Military crimes tend to be of the former sort, as when they show or embody indifference to the innocent people killed along with the target (in a clumsy drone strike, for instance), or when they deliberately aim at inflicting pain (in the use of torture). Terrorism seems to be of the latter sort. Real targets are attacked, but as symbols, not because of what they actually are. The best example I can think of is the attack on time itself in the form of the Greenwich Observatory in Conrad's The Secret Agent, but the 9/11 attacks come to mind also, given their symbolic date and targets. The recent atrocity in Norway is another example, if the children killed were targeted because of what they were considered to 'represent' (i.e. their political views).
Terrorism can seem to be (and perhaps sometimes is) a combination of symbolic thinking (abstracted from the particular people involved) and consequentialism, breaking a few symbolic eggs in order to make some mythical omelet. But there can be also what I hesitate to call an aesthetic aspect to it too. The goal is to create terror, after all, which is roughly the goal of horror movies (and books and music and whatever else can share that general form). Terrorists want to make nightmares reality, even if this is not their ultimate goal. It wouldn't be surprising if Breivik had seen Battle Royale. But I don't mean that it is necessarily bad to enjoy such films, or shock rock, or scary stories. My point is just to recognize that terrorism is more complicated than I might have suggested if I had left out this aspect of it.
I have some sympathy with the views of Chris Bertram and dsquared here, especially the latter's complaint about "failure to own one's own bullshit." But there is, I feel, a tension in Bertram's worrying about people selecting themselves into groups while criticizing a rather vague range of people he disagrees with (albeit rightly) and throwing out the word 'fascist' (which he then neither applies to these people nor really declines to apply: he explicitly rejects throwing this kind of mud as "not particularly useful," but he puts them all in the vicinity of the mud anyway, perhaps hoping they will fall in without his having to get his hands dirty). It is the thinking in terms of groups that is the real problem, I think. But let me immediately qualify that.

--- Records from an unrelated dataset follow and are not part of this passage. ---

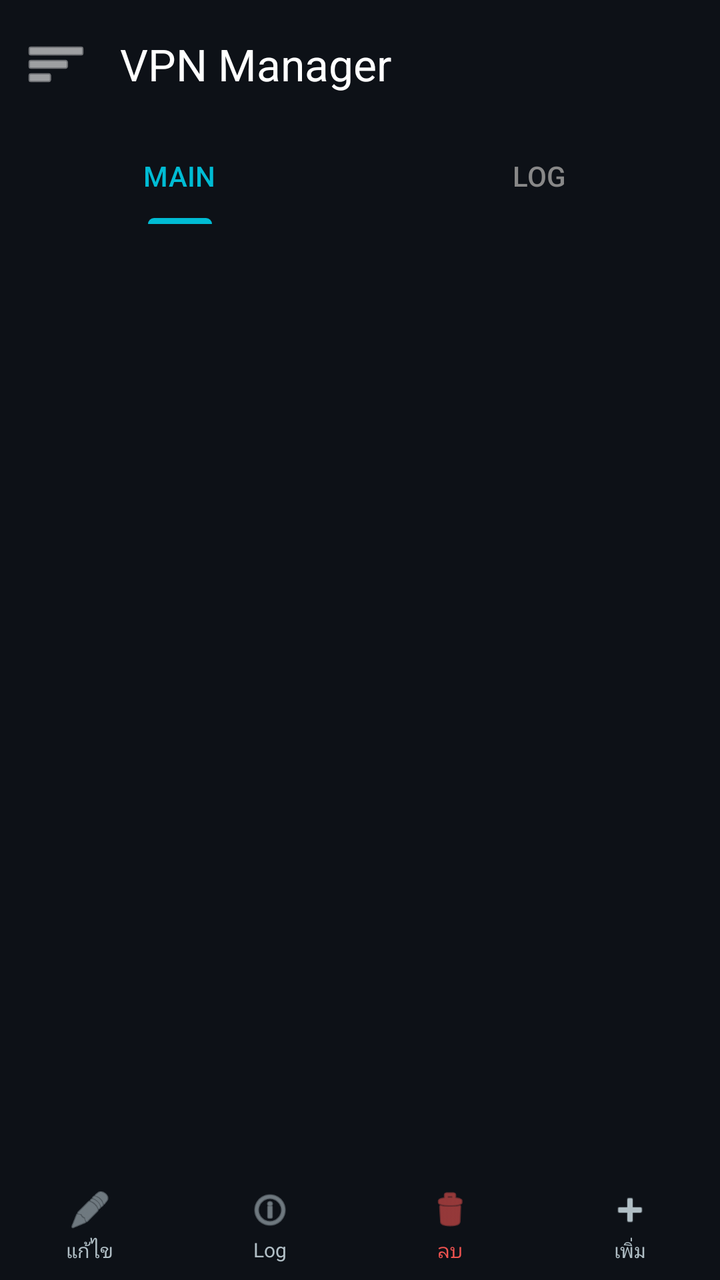
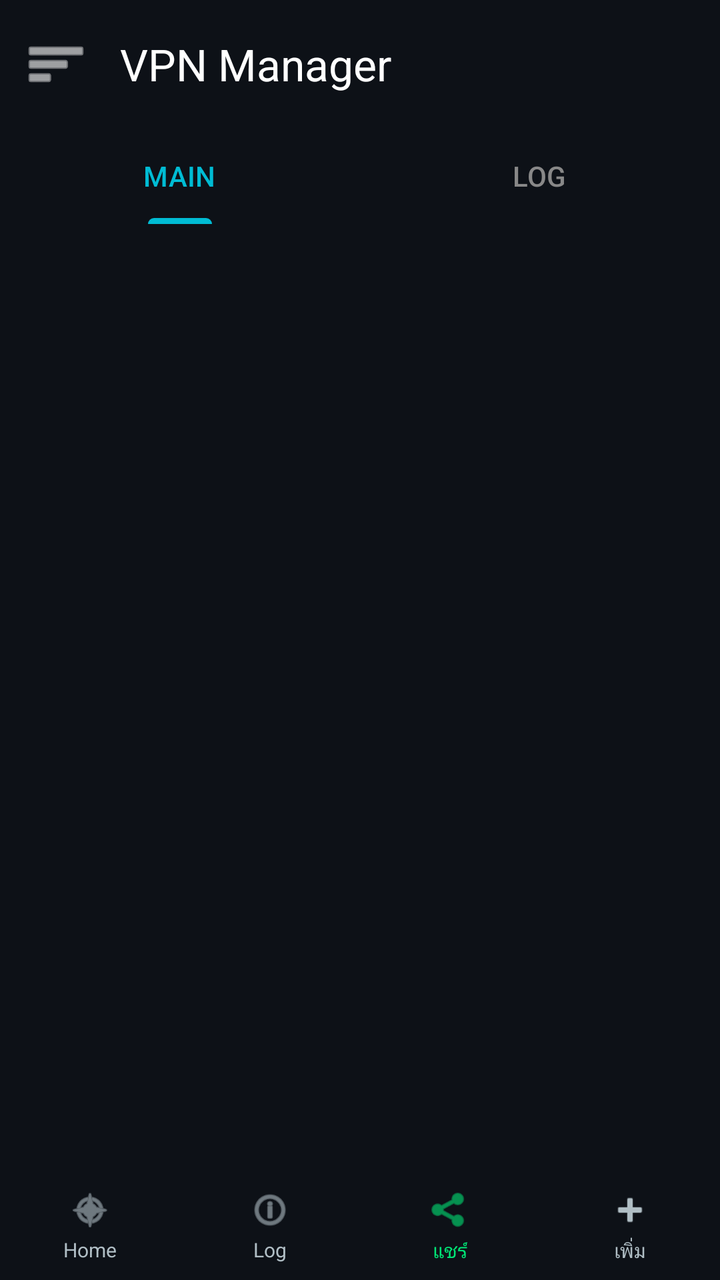

The first picture is an Android layout as it rendered before a commit; the second is the same layout after the commit. The layout source and the unified diff follow.
<!-- AndroidManifest.xml: application theme Theme.MyApp -->
<!-- res/layout/activity_connection.xml -->
<?xml version="1.0" encoding="utf-8"?>
<androidx.drawerlayout.widget.DrawerLayout
    xmlns:android="http://schemas.android.com/apk/res/android"
    xmlns:app="http://schemas.android.com/apk/res-auto"
    android:id="@+id/drawerLayout"
    android:layout_width="match_parent"
    android:layout_height="match_parent">

    
    <LinearLayout
        android:layout_width="match_parent"
        android:layout_height="match_parent"
        android:background="#0D1117"
        android:orientation="vertical">

        
        <com.google.android.material.appbar.AppBarLayout
            android:layout_width="match_parent"
            android:layout_height="wrap_content"
            android:background="#0D1117"
            app:elevation="0dp">

            <com.google.android.material.appbar.MaterialToolbar
                android:id="@+id/toolbar"
                android:layout_width="match_parent"
                android:layout_height="?attr/actionBarSize"
                android:background="#0D1117"
                app:navigationIcon="@android:drawable/ic_menu_sort_by_size"
                app:navigationIconTint="#FFFFFF"
                app:title="VPN Manager"
                app:titleTextColor="#FFFFFF" />

            <com.google.android.material.tabs.TabLayout
                android:id="@+id/tabLayout"
                android:layout_width="match_parent"
                android:layout_height="wrap_content"
                android:background="#0D1117"
                app:tabIndicatorColor="#00BCD4"
                app:tabIndicatorFullWidth="false"
                app:tabIndicatorHeight="3dp"
                app:tabSelectedTextColor="#00BCD4"
                app:tabTextColor="#888888">

                <com.google.android.material.tabs.TabItem
                    android:layout_width="wrap_content"
                    android:layout_height="wrap_content"
                    android:text="MAIN" />

                <com.google.android.material.tabs.TabItem
                    android:layout_width="wrap_content"
                    android:layout_height="wrap_content"
                    android:text="LOG" />
            </com.google.android.material.tabs.TabLayout>
        </com.google.android.material.appbar.AppBarLayout>

        
        <androidx.viewpager2.widget.ViewPager2
            android:id="@+id/viewPager"
            android:layout_width="match_parent"
            android:layout_height="0dp"
            android:layout_weight="1" />

        
        <LinearLayout
            android:layout_width="match_parent"
            android:layout_height="wrap_content"
            android:background="#0D1117"
            android:orientation="horizontal"
            android:paddingVertical="8dp">

            <LinearLayout
                android:id="@+id/actionEdit"
                android:layout_width="0dp"
                android:layout_height="wrap_content"
                android:layout_weight="1"
                android:background="?attr/selectableItemBackground"
                android:clickable="true"
                android:focusable="true"
                android:gravity="center"
                android:orientation="vertical">

                <ImageView
                    android:layout_width="22dp"
                    android:layout_height="22dp"
                    android:src="@android:drawable/ic_menu_edit"
                    app:tint="#B0BEC5" />

                <TextView
                    android:layout_width="wrap_content"
                    android:layout_height="wrap_content"
                    android:layout_marginTop="2dp"
                    android:text="แก้ไข"
                    android:textColor="#B0BEC5"
                    android:textSize="10sp" />
            </LinearLayout>

            <LinearLayout
                android:id="@+id/actionLog"
                android:layout_width="0dp"
                android:layout_height="wrap_content"
                android:layout_weight="1"
                android:background="?attr/selectableItemBackground"
                android:clickable="true"
                android:focusable="true"
                android:gravity="center"
                android:orientation="vertical">

                <ImageView
                    android:layout_width="22dp"
                    android:layout_height="22dp"
                    android:src="@android:drawable/ic_menu_info_details"
                    app:tint="#B0BEC5" />

                <TextView
                    android:layout_width="wrap_content"
                    android:layout_height="wrap_content"
                    android:layout_marginTop="2dp"
                    android:text="Log"
                    android:textColor="#B0BEC5"
                    android:textSize="10sp" />
            </LinearLayout>

            <LinearLayout
                android:id="@+id/actionDelete"
                android:layout_width="0dp"
                android:layout_height="wrap_content"
                android:layout_weight="1"
                android:background="?attr/selectableItemBackground"
                android:clickable="true"
                android:focusable="true"
                android:gravity="center"
                android:orientation="vertical">

                <ImageView
                    android:layout_width="22dp"
                    android:layout_height="22dp"
                    android:src="@android:drawable/ic_menu_delete"
                    app:tint="#EF5350" />

                <TextView
                    android:layout_width="wrap_content"
                    android:layout_height="wrap_content"
                    android:layout_marginTop="2dp"
                    android:text="ลบ"
                    android:textColor="#EF5350"
                    android:textSize="10sp" />
            </LinearLayout>

            <LinearLayout
                android:id="@+id/actionAdd"
                android:layout_width="0dp"
                android:layout_height="wrap_content"
                android:layout_weight="1"
                android:background="?attr/selectableItemBackground"
                android:clickable="true"
                android:focusable="true"
                android:gravity="center"
                android:orientation="vertical">

                <ImageView
                    android:layout_width="22dp"
                    android:layout_height="22dp"
                    android:src="@android:drawable/ic_input_add"
                    app:tint="#B0BEC5" />

                <TextView
                    android:layout_width="wrap_content"
                    android:layout_height="wrap_content"
                    android:layout_marginTop="2dp"
                    android:text="เพิ่ม"
                    android:textColor="#B0BEC5"
                    android:textSize="10sp" />
            </LinearLayout>
        </LinearLayout>
    </LinearLayout>

    
    <com.google.android.material.navigation.NavigationView
        android:id="@+id/navView"
        android:layout_width="280dp"
        android:layout_height="match_parent"
        android:layout_gravity="start"
        android:background="#161B22"
        app:headerLayout="@layout/nav_header_connection"
        app:itemIconTint="#FFFFFF"
        app:itemTextColor="#FFFFFF"
        app:menu="@menu/menu_drawer_connection" />

</androidx.drawerlayout.widget.DrawerLayout>
<!-- res/layout/nav_header_connection.xml (included above) -->
<?xml version="1.0" encoding="utf-8"?>
<LinearLayout xmlns:android="http://schemas.android.com/apk/res/android"
    xmlns:app="http://schemas.android.com/apk/res-auto"
    android:layout_width="match_parent"
    android:layout_height="180dp"
    android:background="#1F2733"
    android:gravity="bottom"
    android:orientation="vertical"
    android:padding="20dp">

    <ImageView
        android:layout_width="56dp"
        android:layout_height="56dp"
        android:background="@drawable/bg_circle"
        android:padding="10dp"
        android:src="@drawable/ic_vpn"
        app:tint="#00E676" />

    <TextView
        android:layout_width="wrap_content"
        android:layout_height="wrap_content"
        android:layout_marginTop="12dp"
        android:text="VPN Manager"
        android:textColor="#FFFFFF"
        android:textSize="20sp"
        android:textStyle="bold" />

    <TextView
        android:id="@+id/navSubtitle"
        android:layout_width="wrap_content"
        android:layout_height="wrap_content"
        android:layout_marginTop="2dp"
        android:text="จัดการ VPN ทั้งหมด"
        android:textColor="#B0BEC5"
        android:textSize="13sp" />
</LinearLayout>
<!-- resources referenced by this layout -->
<resources>
  <!-- drawable bg_circle (drawable) -->
  <?xml version="1.0" encoding="utf-8"?>
  <shape xmlns:android="http://schemas.android.com/apk/res/android"
      android:shape="oval">
      <solid android:color="#1A2230" />
      <stroke
          android:width="1dp"
          android:color="#253044" />
  </shape>
  <!-- drawable ic_vpn (drawable) -->
  <?xml version="1.0" encoding="utf-8"?>
  <vector xmlns:android="http://schemas.android.com/apk/res/android"
      android:width="24dp"
      android:height="24dp"
      android:viewportWidth="24"
      android:viewportHeight="24">
      
      <path
          android:fillColor="#00E676"
          android:pathData="M12,1 L4,4 L4,11 C4,16.55 7.41,21.74 12,23 C16.59,21.74 20,16.55 20,11 L20,4 Z" />
      
      <path
          android:fillColor="#0D1117"
          android:pathData="M10.5,14.5 L8,12 L6.5,13.5 L10.5,17.5 L17.5,10.5 L16,9 Z" />
  </vector>
  <style name="Theme.MyApp" parent="Theme.Material3.DayNight.NoActionBar">
          <item name="colorPrimary">@color/md_theme_primary</item>
  
          
          <item name="android:statusBarColor" tools:targetApi="l">?attr/colorPrimaryVariant</item>
          <item name="android:windowLightStatusBar" tools:targetApi="m">true</item>
  
          
          <item name="android:navigationBarColor" tools:targetApi="l">#FFFFFF</item>
          <item name="android:windowLightNavigationBar" tools:targetApi="o_mr1">true</item>
      </style>
  <color name="md_theme_primary">#6750A4</color>
</resources>

<!-- the commit's change to res/layout/activity_connection.xml (unified diff, before → after) -->
@@ -68,28 +68,29 @@
             android:orientation="horizontal"
             android:paddingVertical="8dp">
 
-            <LinearLayout
-                android:id="@+id/actionEdit"
-                android:layout_width="0dp"
-                android:layout_height="wrap_content"
-                android:layout_weight="1"
-                android:background="?attr/selectableItemBackground"
-                android:clickable="true"
-                android:focusable="true"
-                android:gravity="center"
-                android:orientation="vertical">
-
-                <ImageView
-                    android:layout_width="22dp"
-                    android:layout_height="22dp"
-                    android:src="@android:drawable/ic_menu_edit"
+            
+            <LinearLayout
+                android:id="@+id/actionHome"
+                android:layout_width="0dp"
+                android:layout_height="wrap_content"
+                android:layout_weight="1"
+                android:background="?attr/selectableItemBackground"
+                android:clickable="true"
+                android:focusable="true"
+                android:gravity="center"
+                android:orientation="vertical">
+
+                <ImageView
+                    android:layout_width="22dp"
+                    android:layout_height="22dp"
+                    android:src="@android:drawable/ic_menu_compass"
                     app:tint="#B0BEC5" />
 
                 <TextView
                     android:layout_width="wrap_content"
                     android:layout_height="wrap_content"
                     android:layout_marginTop="2dp"
-                    android:text="แก้ไข"
+                    android:text="Home"
                     android:textColor="#B0BEC5"
                     android:textSize="10sp" />
             </LinearLayout>
@@ -120,29 +121,30 @@
                     android:textSize="10sp" />
             </LinearLayout>
 
-            <LinearLayout
-                android:id="@+id/actionDelete"
-                android:layout_width="0dp"
-                android:layout_height="wrap_content"
-                android:layout_weight="1"
-                android:background="?attr/selectableItemBackground"
-                android:clickable="true"
-                android:focusable="true"
-                android:gravity="center"
-                android:orientation="vertical">
-
-                <ImageView
-                    android:layout_width="22dp"
-                    android:layout_height="22dp"
-                    android:src="@android:drawable/ic_menu_delete"
-                    app:tint="#EF5350" />
-
-                <TextView
-                    android:layout_width="wrap_content"
-                    android:layout_height="wrap_content"
-                    android:layout_marginTop="2dp"
-                    android:text="ลบ"
-                    android:textColor="#EF5350"
+            
+            <LinearLayout
+                android:id="@+id/actionShareWifi"
+                android:layout_width="0dp"
+                android:layout_height="wrap_content"
+                android:layout_weight="1"
+                android:background="?attr/selectableItemBackground"
+                android:clickable="true"
+                android:focusable="true"
+                android:gravity="center"
+                android:orientation="vertical">
+
+                <ImageView
+                    android:layout_width="22dp"
+                    android:layout_height="22dp"
+                    android:src="@android:drawable/ic_menu_share"
+                    app:tint="#00E676" />
+
+                <TextView
+                    android:layout_width="wrap_content"
+                    android:layout_height="wrap_content"
+                    android:layout_marginTop="2dp"
+                    android:text="แชร์"
+                    android:textColor="#00E676"
                     android:textSize="10sp" />
             </LinearLayout>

If we're talking about the mass murder of children then that is the real problem. But if we're talking about something more intellectual like an "epistemic environment" then the problem is not hatred of terrorism or "honor killings" or war crimes or imperialism. The problem is failing to distinguish between terrorists and Muslims, or between war criminals and Americans. The problem is thinking in terms of large and ill-defined groups. It is true that this tends to be a problem more on the right than anywhere else these days, at least in the USA, but there is nothing necessary about this truth, and it is dangerous for people not on the right to consider themselves thereby immune to it.
Perhaps philosophy can help here. As Frege said:

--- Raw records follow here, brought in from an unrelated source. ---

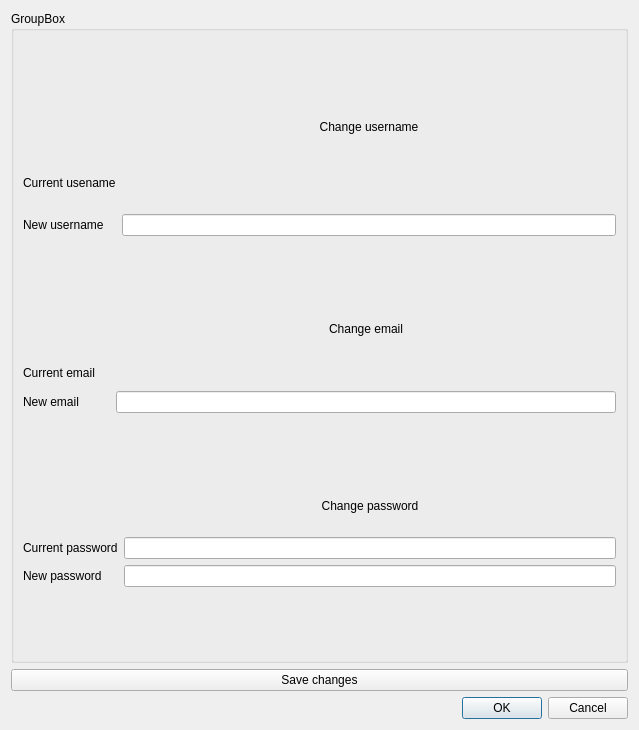
This is profiledialog.ui in Tauski/IdealPDA_Windows as Qt 5 draws it before an edit. The edited form follows.
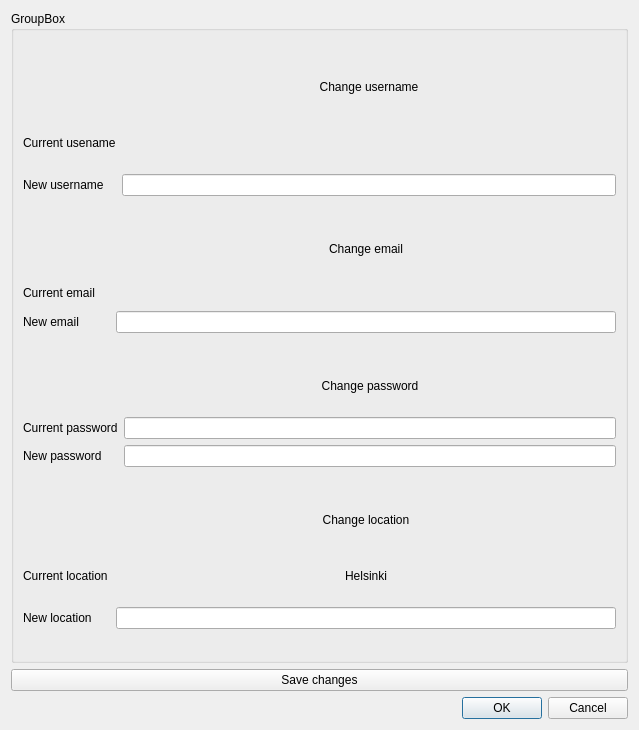
This is the edited form.

What changed in the file:
```diff
--- a/profiledialog.ui
+++ b/profiledialog.ui
@@ -202,6 +202,72 @@
         </item>
        </layout>
       </item>
+      <item>
+       <layout class="QGridLayout" name="gridLayout_4">
+        <item row="0" column="1">
+         <widget class="QLabel" name="label_10">
+          <property name="maximumSize">
+           <size>
+            <width>16777215</width>
+            <height>50</height>
+           </size>
+          </property>
+          <property name="text">
+           <string>Change location</string>
+          </property>
+          <property name="alignment">
+           <set>Qt::AlignCenter</set>
+          </property>
+         </widget>
+        </item>
+        <item row="1" column="0">
+         <widget class="QLabel" name="label_12">
+          <property name="text">
+           <string>Current location</string>
+          </property>
+         </widget>
+        </item>
+        <item row="2" column="0">
+         <widget class="QLabel" name="label_13">
+          <property name="text">
+           <string>New location</string>
+          </property>
+         </widget>
+        </item>
+        <item row="2" column="1">
+         <widget class="QLineEdit" name="pd_le_newlocation">
+          <property name="maximumSize">
+           <size>
+            <width>500</width>
+            <height>16777215</height>
+           </size>
+          </property>
+         </widget>
+        </item>
+        <item row="1" column="1">
+         <widget class="QLabel" name="pd_label_curlocation">
+          <property name="minimumSize">
+           <size>
+            <width>0</width>
+            <height>0</height>
+           </size>
+          </property>
+          <property name="maximumSize">
+           <size>
+            <width>16777215</width>
+            <height>50</height>
+           </size>
+          </property>
+          <property name="text">
+           <string>Helsinki</string>
+          </property>
+          <property name="alignment">
+           <set>Qt::AlignCenter</set>
+          </property>
+         </widget>
+        </item>
+       </layout>
+      </item>
      </layout>
     </widget>
    </item>
```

The logic books contain warnings against logical mistakes arising from the ambiguity of expressions. I regard as no less pertinent a warning against apparent proper names having no reference. The history of mathematics supplies errors which have arisen in this way. This lends itself to demagogic abuse as easily as ambiguity -- perhaps more easily. 'The will of the people' can serve as an example; for it is easy to establish that there is at any rate no generally accepted reference for this expression. It is therefore by no means unimportant to eliminate the source of these mistakes, at least in science, once and for all.It might be helpful to challenge on similar grounds references to "the liberal elites," "the gay agenda," perhaps even "Islam," but also "fascists" and perhaps also "elite scribblers of this [right-wing] spectrum." At any rate we should be careful about making such generalizations (even if it is sometimes very hard to avoid using them).
But I doubt that philosophy can do very much to change the world. I'm tempted to think that terrorism will become more a feature of life because people despair of the world being a genuinely democratic place. If it is ruled by multinational corporations and people like Rupert Murdoch, or some combination of money and stupidity, then how can anyone hope to achieve any political objective without using wealth (which we don't all have) or violence (which is much more accessible)? Or so, I imagine, some people think. Really, though, democracy is probably about as alive and well as it has ever been. Terrorism will continue because the means to create terror are widely available and there are a lot of crazy people out there.
It can't hurt to try to create a less hate-filled and more nuanced appreciation of reality though. I think we owe it to the victims of these crimes to do so. And in some sense, although this is probably the wrong language to use, we owe it to ourselves and to reality too. .